An overview of the newly-funded Tribal Indicators Project at ASU will be discussed during “American Indians & Alaska Natives and the U.S. Census.” Scholars will speak about the project that will gather and extract census data for Arizona’s American Indian population by analyzing trends over time and work on developing partnerships with Arizona tribes for a potential tribal pilot project. The project is a joint ASU effort between the American Indian Policy Institute, the Center for Population Dynamics and American Indian Studies to research and analyze population data for American Indians, presenting a detailed picture of the changing demographics of the American Indian population in Arizona and the United States.

Some of the sessions are intriguing simply from their titles such as “My Heroes Have Always Killed Cowboys.” This presentation is about Comanche warriors who created warrior strategy and a philosophy of traditional peace and war chiefs.

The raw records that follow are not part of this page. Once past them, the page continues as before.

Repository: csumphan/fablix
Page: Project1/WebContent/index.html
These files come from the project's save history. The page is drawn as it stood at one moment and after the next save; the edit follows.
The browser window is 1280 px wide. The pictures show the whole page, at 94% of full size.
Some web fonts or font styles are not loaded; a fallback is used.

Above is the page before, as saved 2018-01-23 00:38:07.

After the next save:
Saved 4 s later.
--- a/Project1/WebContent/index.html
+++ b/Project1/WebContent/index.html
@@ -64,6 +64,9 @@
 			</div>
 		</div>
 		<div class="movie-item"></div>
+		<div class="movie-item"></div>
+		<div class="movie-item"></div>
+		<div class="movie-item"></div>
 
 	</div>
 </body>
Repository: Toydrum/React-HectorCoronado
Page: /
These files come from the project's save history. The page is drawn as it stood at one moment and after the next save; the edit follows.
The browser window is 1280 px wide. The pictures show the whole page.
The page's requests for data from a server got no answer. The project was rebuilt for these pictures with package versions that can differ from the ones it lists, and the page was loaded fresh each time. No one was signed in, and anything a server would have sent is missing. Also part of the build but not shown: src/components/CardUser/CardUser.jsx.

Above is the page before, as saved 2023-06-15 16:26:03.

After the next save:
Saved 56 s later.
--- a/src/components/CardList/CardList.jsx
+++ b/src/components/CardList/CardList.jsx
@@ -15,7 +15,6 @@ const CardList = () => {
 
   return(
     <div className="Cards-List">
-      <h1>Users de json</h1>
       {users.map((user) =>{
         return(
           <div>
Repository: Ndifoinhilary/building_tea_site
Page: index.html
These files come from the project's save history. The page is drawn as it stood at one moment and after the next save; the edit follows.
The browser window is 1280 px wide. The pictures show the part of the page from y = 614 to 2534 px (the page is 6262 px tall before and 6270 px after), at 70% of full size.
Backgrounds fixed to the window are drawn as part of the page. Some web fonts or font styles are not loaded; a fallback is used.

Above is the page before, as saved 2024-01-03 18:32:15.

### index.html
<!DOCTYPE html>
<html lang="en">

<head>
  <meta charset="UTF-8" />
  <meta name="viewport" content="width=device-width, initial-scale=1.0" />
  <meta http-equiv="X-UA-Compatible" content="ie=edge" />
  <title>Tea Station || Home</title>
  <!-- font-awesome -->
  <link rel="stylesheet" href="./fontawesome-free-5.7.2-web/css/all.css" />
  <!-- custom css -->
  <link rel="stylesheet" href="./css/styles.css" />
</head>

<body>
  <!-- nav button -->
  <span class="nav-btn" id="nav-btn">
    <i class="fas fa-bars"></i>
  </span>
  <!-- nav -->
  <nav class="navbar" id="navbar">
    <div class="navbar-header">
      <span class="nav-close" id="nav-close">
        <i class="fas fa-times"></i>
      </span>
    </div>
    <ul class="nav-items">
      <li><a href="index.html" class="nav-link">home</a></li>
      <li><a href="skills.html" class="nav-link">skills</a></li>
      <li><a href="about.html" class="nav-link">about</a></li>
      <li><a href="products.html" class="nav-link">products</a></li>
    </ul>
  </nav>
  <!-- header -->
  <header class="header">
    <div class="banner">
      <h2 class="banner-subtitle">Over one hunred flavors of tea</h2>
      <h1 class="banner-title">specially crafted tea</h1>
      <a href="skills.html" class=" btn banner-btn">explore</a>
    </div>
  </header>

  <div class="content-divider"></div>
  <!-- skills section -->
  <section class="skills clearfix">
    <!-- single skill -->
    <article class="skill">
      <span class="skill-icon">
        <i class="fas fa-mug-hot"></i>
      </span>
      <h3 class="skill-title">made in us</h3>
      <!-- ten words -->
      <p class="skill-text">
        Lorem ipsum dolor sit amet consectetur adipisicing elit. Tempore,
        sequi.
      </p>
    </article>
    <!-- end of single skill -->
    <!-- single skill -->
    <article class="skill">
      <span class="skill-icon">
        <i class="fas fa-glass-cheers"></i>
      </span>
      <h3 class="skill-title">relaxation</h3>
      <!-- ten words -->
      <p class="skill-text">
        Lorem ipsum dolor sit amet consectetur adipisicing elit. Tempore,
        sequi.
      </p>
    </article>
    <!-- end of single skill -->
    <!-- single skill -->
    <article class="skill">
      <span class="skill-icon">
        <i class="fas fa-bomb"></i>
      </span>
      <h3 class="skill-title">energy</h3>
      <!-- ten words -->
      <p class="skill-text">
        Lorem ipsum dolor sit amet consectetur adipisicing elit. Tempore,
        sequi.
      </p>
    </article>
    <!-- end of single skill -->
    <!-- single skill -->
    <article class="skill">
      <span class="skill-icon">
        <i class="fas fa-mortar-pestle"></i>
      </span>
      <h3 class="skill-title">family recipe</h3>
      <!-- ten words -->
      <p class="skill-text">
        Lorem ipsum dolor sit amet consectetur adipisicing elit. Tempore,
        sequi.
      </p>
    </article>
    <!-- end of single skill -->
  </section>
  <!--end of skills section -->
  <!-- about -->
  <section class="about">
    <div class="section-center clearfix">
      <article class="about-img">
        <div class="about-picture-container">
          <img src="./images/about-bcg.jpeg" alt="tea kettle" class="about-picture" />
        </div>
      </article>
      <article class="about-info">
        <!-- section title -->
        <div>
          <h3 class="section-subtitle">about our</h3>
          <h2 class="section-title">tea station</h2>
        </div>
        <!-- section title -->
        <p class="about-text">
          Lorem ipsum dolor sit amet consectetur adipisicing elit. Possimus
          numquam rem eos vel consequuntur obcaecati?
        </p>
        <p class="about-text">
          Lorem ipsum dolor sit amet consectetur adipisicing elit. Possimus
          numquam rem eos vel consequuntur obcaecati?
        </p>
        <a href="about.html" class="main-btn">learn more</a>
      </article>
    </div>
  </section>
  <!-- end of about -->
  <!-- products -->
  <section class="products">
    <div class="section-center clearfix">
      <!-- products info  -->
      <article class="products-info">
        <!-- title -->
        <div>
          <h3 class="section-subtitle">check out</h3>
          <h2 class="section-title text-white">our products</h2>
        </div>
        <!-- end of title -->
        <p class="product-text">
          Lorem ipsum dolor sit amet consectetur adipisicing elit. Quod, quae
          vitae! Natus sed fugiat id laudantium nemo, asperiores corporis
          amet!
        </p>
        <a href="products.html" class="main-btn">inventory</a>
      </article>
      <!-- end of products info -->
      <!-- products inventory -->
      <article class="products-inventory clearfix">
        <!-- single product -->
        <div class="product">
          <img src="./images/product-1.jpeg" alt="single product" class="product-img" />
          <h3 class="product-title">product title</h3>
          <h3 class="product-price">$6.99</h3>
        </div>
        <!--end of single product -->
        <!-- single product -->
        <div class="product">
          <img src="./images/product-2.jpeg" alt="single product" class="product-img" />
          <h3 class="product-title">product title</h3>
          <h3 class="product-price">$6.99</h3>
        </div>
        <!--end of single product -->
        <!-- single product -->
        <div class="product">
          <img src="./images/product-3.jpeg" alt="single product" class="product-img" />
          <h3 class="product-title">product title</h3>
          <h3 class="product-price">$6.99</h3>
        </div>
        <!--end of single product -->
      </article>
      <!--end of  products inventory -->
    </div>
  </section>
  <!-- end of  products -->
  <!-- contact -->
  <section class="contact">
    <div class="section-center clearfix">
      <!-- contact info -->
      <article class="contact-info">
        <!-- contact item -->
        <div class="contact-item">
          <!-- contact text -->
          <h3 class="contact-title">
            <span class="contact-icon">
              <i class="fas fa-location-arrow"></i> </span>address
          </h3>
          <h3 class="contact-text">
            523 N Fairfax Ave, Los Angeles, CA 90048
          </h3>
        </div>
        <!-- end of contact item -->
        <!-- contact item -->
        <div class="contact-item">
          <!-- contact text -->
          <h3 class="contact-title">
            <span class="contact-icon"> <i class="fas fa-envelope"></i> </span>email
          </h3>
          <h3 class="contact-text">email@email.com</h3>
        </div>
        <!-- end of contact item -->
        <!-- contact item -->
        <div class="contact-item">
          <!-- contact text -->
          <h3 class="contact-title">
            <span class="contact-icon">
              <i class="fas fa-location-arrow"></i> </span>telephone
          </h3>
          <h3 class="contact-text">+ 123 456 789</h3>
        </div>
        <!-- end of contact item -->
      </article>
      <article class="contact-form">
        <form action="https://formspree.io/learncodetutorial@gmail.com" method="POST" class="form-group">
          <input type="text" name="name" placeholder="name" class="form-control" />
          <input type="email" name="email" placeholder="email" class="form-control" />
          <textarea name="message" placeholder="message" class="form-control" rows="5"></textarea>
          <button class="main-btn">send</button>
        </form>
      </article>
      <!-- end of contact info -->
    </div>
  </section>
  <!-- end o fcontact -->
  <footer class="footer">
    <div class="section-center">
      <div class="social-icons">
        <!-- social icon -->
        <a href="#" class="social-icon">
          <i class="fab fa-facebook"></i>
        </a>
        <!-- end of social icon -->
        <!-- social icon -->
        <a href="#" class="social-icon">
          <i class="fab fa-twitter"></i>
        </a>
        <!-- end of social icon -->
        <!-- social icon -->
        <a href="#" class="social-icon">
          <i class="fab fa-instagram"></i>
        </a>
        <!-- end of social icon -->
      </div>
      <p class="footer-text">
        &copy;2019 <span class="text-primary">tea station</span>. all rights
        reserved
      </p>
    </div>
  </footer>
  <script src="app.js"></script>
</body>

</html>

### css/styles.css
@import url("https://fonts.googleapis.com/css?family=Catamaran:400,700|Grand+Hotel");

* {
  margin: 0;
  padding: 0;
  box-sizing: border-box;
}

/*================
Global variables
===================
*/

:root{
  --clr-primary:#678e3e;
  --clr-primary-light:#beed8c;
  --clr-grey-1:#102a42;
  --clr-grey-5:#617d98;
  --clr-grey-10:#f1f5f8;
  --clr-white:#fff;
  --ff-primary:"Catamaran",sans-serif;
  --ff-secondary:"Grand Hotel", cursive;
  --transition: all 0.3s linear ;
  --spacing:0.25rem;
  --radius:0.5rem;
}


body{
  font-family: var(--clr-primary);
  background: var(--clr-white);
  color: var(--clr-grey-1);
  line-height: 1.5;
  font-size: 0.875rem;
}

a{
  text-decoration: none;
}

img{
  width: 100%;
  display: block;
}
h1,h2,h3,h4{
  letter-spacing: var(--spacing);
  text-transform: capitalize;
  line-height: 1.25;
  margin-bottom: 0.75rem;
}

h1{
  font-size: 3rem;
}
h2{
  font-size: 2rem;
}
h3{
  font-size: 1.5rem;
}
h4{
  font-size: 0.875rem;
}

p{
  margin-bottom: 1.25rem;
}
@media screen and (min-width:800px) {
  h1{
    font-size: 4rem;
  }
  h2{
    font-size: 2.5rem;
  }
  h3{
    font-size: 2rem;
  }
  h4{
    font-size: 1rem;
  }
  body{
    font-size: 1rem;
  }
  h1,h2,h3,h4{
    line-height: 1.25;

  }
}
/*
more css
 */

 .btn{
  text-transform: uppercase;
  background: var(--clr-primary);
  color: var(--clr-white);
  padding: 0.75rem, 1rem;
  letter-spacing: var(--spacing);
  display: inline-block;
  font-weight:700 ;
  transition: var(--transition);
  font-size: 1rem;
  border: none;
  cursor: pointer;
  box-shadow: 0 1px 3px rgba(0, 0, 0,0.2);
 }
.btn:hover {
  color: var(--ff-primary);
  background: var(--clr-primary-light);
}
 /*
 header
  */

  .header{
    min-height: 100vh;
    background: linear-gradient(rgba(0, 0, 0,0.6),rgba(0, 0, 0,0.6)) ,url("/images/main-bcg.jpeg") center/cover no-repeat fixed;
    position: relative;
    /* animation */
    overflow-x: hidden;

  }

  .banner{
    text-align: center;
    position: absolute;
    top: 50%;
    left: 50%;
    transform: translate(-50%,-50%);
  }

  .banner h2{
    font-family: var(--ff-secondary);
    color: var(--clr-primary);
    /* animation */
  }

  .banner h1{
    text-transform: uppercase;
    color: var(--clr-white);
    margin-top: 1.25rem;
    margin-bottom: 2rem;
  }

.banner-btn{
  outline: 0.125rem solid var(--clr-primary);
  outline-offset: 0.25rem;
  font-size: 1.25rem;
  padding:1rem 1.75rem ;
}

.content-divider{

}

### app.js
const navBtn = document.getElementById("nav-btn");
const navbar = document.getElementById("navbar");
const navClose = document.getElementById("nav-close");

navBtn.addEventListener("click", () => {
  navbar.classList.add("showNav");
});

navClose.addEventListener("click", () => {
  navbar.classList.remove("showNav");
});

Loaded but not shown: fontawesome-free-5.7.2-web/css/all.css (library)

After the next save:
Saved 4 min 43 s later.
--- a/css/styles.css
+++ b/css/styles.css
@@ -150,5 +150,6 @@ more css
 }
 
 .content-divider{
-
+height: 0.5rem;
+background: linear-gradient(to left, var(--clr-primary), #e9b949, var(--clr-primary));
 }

Showcased during the presentation are selected biographic vignettes of Comanche warriors from history to modern intellectual warfare within academia.

Music is explored in “Native American Musical Performance in Southern California: A Forum for the Multi-Faceted Exploration of Identity and Meaning.” This session is about singers who perform song cycles in performances that may last from dusk to dawn. Each song cycle consists of 200 to 300 memorized songs that also are oral histories. A talk at the conference will examine early 20th century accounts and the way song cycles were once performed while demonstrating the relationship between the art of singing and narrating a story.

“Integration of Housing and Behavioral Health Innovation” will feature Native American Connections in Phoenix and its commitment to providing affordable and supportive housing for Native Americans in Arizona. Properties are designed that offer cultural settings and supportive services for those receiving behavioral health services.

Members of the first cohort of the American Indian Studies master’s class at ASU will also present their views on “Land and Self Determination” at the conference. Additional sessions include: Strengthening and Sustaining Native Health; Bridging the Digital Divide in Indian Country; Indigenous Nation Building in Higher Education; and Ciphering the Images of Indian Women in Popular Culture.

For additional information about the conference and the registration fee, contact Elizabeth Martos at (480) 965-3634 Elizabeth.Martos@asu.edu.